By Annie S. Choi
photo editor

The Comedy Connection

Faneuil Hall

Boston

(617) 248-9700

Tickets:$8 during the week, weekends vary according to act

18+

If you think your grades are the only thing amusing these days, the Comedy Connection in downtown Boston can illicit a couple more laughs. Nestled on the second floor of Quincy Market at Faneuil Hall, the Connection presents colorful local and national headlining comedians. You can catch jokes from Saturday Night Live runaway Chris Rock, actor David Alan Grier, American Comedy Award-winning Wendy Liebman, as well as local funnyman Gary Gellman and Frank Santos, the resident R-rated hypnotist (appearing Thursday nights). The Amazing Jonathan awes guests with grotesque feats of magic- you can watch him eat a box of razor blades and tie them in a chain with his bloody tongue. A word from the wise: tickets for major acts go quickly, so plan ahead. On the weekends, camera-clad tourists fresh off the Freedom Trail and outnumbered native Bostonians quickly fill tables. Shows during the week are considerably less crowded (and less expensive); weekday shows have an audience of about thirty. Amateur Showcase on Monday nights are hit or miss, as comedians try out new material on a very small audience.

Headlining last Tuesday, Paul Nadrizzi entertained guests with his enlightening perspective on favorite fast food establishments. He informed the audience that the floors of Kentucky Fried Chicken have not been mopped since the Colonel died and walking through the maze of wooden partitions to reach Burger King cashiers is like taking a field sobriety test. Another complaint: the scan and seek buttons on the stereo. One finds a terrible song and stays there, while the other finds a great song and then takes off. Yet another complaint: shoveling snow for the elderly with a bamboo stick tied to a cookie sheet and not being allowed to stop until striking lava. The audience welcomed his dry sense of humor, although his timing was slowed due to what appeared to be temporary amnesia, or maybe too many beers. Still, his material is creative and shows his promising talent.
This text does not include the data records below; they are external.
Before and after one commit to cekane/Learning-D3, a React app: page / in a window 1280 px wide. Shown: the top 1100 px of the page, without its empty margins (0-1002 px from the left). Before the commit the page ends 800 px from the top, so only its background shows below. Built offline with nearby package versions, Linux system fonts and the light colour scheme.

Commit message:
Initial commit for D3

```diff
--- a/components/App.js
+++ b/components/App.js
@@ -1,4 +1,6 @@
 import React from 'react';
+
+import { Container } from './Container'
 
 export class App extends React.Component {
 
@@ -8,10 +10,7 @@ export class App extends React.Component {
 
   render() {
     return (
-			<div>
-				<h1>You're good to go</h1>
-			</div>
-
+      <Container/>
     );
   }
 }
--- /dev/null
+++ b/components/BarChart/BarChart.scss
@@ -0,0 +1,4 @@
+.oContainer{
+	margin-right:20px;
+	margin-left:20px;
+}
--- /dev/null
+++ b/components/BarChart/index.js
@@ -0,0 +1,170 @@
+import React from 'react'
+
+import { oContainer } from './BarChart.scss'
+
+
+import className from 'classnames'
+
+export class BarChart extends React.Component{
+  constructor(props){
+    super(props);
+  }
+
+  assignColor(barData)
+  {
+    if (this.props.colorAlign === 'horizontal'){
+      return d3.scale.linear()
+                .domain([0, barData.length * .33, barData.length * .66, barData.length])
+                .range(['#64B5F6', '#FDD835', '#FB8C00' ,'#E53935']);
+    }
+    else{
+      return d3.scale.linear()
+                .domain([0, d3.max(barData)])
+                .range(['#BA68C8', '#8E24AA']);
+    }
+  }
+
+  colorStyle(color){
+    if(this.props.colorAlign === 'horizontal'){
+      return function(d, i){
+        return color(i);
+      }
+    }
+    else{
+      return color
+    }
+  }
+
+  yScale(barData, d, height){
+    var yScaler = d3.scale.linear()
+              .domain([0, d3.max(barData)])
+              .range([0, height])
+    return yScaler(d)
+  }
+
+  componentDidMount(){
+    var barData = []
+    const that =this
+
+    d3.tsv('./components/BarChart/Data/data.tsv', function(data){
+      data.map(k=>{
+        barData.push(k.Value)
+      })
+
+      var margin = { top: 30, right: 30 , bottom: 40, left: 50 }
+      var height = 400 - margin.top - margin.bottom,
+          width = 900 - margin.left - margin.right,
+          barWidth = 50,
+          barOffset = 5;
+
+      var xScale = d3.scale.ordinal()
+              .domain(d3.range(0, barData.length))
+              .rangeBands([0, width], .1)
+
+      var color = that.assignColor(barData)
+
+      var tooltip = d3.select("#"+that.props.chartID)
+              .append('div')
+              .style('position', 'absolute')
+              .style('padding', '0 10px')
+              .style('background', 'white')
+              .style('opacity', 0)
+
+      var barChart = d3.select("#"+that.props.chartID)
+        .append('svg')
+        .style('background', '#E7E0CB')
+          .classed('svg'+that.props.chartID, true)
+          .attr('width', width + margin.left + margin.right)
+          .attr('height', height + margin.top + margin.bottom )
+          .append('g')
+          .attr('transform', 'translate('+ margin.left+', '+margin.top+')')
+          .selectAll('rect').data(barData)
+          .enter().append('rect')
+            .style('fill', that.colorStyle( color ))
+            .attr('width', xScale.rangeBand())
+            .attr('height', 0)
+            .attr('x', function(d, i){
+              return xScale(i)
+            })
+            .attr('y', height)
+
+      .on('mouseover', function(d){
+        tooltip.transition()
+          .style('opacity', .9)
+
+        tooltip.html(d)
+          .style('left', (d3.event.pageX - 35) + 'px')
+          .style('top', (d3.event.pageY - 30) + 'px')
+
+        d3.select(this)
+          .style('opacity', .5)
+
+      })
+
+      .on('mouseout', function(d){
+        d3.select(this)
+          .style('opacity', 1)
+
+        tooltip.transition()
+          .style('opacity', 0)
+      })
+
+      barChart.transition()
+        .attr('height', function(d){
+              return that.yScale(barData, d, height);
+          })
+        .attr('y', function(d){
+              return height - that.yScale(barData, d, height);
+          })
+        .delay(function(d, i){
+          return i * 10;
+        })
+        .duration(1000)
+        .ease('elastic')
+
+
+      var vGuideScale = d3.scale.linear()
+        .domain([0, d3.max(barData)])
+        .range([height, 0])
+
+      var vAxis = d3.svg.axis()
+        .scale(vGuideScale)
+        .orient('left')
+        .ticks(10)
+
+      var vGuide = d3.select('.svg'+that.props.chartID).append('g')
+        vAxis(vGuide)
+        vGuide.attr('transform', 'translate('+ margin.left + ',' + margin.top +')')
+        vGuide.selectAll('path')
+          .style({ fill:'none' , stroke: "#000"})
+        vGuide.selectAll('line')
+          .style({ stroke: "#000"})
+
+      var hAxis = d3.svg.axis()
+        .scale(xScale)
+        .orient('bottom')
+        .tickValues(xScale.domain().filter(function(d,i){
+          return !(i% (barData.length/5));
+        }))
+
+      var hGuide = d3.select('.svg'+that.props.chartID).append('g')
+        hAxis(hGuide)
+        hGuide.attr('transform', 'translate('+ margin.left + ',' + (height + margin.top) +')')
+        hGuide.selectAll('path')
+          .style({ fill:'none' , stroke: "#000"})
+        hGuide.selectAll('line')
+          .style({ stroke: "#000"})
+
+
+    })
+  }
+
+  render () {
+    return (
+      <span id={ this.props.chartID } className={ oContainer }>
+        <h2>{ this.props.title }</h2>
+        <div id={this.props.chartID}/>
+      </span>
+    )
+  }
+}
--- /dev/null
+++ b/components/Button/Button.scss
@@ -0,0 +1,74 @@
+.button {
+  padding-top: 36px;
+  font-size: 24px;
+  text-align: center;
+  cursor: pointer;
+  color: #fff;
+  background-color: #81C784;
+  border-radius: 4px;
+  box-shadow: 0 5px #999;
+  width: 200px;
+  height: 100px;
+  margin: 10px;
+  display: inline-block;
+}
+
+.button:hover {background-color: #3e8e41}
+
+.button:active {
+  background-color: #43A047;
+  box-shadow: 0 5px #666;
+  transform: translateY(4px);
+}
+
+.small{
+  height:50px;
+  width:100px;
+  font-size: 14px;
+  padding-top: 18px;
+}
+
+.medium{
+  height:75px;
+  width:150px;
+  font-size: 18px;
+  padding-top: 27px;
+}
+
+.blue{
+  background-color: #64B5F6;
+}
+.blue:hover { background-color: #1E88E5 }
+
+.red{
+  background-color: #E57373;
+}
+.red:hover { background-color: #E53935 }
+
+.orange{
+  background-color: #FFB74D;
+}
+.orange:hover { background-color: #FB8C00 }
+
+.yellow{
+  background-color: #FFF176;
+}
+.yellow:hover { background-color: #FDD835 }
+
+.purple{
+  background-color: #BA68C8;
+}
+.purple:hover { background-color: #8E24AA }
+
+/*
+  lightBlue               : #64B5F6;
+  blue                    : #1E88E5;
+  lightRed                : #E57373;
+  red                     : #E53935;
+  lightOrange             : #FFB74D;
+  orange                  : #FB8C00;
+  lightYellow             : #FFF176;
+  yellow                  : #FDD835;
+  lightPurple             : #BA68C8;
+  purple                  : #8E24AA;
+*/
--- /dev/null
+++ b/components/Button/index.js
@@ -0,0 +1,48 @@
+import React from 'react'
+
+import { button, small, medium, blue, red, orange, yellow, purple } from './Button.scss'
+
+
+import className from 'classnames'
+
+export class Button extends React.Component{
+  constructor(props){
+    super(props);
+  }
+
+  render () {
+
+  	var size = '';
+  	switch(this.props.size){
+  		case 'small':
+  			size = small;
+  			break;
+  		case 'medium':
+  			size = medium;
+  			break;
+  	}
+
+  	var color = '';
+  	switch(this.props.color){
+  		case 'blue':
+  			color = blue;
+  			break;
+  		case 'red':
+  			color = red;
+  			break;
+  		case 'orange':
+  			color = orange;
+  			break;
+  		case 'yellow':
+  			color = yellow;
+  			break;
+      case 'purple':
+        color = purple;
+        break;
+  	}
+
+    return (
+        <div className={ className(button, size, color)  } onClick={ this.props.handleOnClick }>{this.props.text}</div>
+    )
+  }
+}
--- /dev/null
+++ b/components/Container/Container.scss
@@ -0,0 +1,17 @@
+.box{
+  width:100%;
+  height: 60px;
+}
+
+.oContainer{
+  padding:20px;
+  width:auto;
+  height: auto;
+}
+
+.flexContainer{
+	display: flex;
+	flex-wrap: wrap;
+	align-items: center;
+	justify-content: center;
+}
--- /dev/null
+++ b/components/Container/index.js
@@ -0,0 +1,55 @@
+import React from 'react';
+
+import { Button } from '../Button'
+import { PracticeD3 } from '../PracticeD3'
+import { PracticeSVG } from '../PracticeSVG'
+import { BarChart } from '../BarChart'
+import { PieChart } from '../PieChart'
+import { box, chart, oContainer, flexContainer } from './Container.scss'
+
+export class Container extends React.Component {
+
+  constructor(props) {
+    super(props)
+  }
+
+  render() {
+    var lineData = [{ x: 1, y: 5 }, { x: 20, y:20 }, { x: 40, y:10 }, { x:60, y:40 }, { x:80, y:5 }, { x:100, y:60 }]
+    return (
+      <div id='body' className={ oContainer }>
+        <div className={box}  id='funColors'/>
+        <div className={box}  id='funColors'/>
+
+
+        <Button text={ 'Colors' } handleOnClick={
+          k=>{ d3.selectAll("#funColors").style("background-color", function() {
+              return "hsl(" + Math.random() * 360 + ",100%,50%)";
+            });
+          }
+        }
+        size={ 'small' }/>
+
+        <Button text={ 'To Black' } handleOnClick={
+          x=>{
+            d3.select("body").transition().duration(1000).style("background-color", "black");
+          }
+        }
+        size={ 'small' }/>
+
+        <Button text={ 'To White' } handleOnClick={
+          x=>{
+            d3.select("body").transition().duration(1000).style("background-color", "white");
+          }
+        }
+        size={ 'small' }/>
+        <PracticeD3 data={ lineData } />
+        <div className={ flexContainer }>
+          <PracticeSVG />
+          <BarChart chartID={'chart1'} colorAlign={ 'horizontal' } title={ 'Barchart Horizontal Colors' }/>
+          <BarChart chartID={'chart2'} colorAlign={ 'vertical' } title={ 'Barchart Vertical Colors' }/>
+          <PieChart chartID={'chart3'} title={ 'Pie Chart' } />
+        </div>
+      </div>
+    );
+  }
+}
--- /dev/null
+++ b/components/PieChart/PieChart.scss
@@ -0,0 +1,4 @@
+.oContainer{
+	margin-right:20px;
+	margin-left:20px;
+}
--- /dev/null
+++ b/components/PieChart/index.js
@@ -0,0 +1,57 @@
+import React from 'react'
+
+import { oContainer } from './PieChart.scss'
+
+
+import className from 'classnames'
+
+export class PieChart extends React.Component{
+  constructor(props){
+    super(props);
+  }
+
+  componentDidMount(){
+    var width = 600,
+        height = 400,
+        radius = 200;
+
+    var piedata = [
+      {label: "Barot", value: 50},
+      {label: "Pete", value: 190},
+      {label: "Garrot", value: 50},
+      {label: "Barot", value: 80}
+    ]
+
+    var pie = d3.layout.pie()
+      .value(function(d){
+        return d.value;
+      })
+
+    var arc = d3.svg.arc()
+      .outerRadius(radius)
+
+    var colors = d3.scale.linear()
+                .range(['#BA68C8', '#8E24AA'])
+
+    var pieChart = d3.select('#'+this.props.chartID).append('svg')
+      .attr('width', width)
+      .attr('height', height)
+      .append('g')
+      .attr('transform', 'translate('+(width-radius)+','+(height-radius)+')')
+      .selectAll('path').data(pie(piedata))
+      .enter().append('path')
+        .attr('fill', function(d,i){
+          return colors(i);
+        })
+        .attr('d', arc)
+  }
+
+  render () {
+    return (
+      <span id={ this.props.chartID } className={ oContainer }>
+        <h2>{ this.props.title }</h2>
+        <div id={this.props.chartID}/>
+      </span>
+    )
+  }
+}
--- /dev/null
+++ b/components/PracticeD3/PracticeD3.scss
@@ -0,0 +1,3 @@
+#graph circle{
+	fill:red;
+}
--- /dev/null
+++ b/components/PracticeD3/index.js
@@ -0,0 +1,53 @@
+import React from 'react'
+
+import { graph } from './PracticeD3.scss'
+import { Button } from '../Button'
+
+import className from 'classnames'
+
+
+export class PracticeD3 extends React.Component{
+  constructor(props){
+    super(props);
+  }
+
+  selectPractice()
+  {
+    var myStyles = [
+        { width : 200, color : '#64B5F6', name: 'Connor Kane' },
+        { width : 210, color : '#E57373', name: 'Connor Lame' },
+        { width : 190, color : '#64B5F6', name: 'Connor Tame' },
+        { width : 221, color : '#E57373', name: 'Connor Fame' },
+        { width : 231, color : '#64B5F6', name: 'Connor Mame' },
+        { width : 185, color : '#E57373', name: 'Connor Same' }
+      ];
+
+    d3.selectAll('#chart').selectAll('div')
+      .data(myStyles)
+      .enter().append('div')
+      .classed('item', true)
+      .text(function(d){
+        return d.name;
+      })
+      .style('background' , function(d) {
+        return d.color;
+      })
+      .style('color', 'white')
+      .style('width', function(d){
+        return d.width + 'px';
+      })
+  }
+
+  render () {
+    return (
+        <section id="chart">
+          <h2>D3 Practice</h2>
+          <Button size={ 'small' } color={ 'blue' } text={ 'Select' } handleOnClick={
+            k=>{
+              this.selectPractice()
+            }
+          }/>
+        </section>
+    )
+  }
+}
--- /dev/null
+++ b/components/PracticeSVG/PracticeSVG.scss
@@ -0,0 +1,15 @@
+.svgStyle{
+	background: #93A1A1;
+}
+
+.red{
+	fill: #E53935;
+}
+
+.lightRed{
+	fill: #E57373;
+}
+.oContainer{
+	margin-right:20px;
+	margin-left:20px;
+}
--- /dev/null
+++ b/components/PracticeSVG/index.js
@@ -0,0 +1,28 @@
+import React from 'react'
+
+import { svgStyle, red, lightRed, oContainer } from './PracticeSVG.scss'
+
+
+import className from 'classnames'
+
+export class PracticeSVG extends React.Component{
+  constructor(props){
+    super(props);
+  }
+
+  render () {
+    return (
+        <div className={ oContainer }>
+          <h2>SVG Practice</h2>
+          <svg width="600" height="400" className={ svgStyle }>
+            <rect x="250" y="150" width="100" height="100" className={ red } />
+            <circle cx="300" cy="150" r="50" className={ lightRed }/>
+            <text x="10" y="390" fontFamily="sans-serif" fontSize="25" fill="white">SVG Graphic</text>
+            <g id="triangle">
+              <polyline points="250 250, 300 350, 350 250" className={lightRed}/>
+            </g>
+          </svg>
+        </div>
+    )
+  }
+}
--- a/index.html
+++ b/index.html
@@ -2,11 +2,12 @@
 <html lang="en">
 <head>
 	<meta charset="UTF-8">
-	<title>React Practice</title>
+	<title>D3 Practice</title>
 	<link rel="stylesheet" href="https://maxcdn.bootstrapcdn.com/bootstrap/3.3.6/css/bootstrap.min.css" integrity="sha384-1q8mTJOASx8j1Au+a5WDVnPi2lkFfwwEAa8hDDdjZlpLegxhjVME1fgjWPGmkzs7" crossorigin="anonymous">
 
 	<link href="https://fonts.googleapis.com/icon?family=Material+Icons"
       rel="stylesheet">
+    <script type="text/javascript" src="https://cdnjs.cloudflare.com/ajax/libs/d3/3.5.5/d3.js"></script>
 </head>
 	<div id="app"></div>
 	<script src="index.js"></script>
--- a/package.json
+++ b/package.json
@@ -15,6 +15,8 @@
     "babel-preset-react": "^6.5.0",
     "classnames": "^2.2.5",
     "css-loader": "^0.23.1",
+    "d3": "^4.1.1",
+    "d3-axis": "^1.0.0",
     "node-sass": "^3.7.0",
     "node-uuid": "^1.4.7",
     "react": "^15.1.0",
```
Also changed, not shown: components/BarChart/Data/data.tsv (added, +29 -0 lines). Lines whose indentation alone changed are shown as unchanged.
Host and local comedian John Keating whined about his grandparents and their Craftmatic Adjustable Bed and presented somewhat banal material, including a segment about acting as bellhop to carry the emotional baggage of women. To maintain a pulse from the audience he resorted to singling out tourists from Kentucky. Playing host is thankless and he handled it well, especially with such a small crowd. Local comic Tony V's New Year's resolution was to not smell like fried food and to deal with his anger properly- by punching people in the trachea. Another 1999 goal was to get back into shape, but instead of losing pounds, he lost height. Apparently he lost the two inches of fat on the bottom of his feet. His act went over so well with the audience that he kept pushing his time limit. You can catch his act when he appears on the Conan O'Brian Show this weekend. Lemont Price, currently touring local colleges, struck incriminating poses to model in his new black fashion magazine called GQ Ghetto Quarterly. He also did an impression of Sean Shaken, not stirred Connery and fantasized about a black 007. His clich themes were hard to swallow. Or maybe it was just the overpriced appetizers and drinks. One of the more humorous comics was paraplegic Matt Malley who shocked guests with his outrageously crude humor and heart-wrenching Christopher Reeves comments. He started his set by discussing how "chicks with dicks" aren't really chicks, but rather men with breasts.

Sitting in tables nearest to the stage is a great way of falling victim to public humiliation, as is any activity which draws attention, such as ordering food, smoking, or just being there. Smoking was a major theme among the comedians and lung cancer jokes were popular maybe a little too popular. Definitely worth a couple of laughs, the Comedy Connection can help ease the burn of a few problem sets.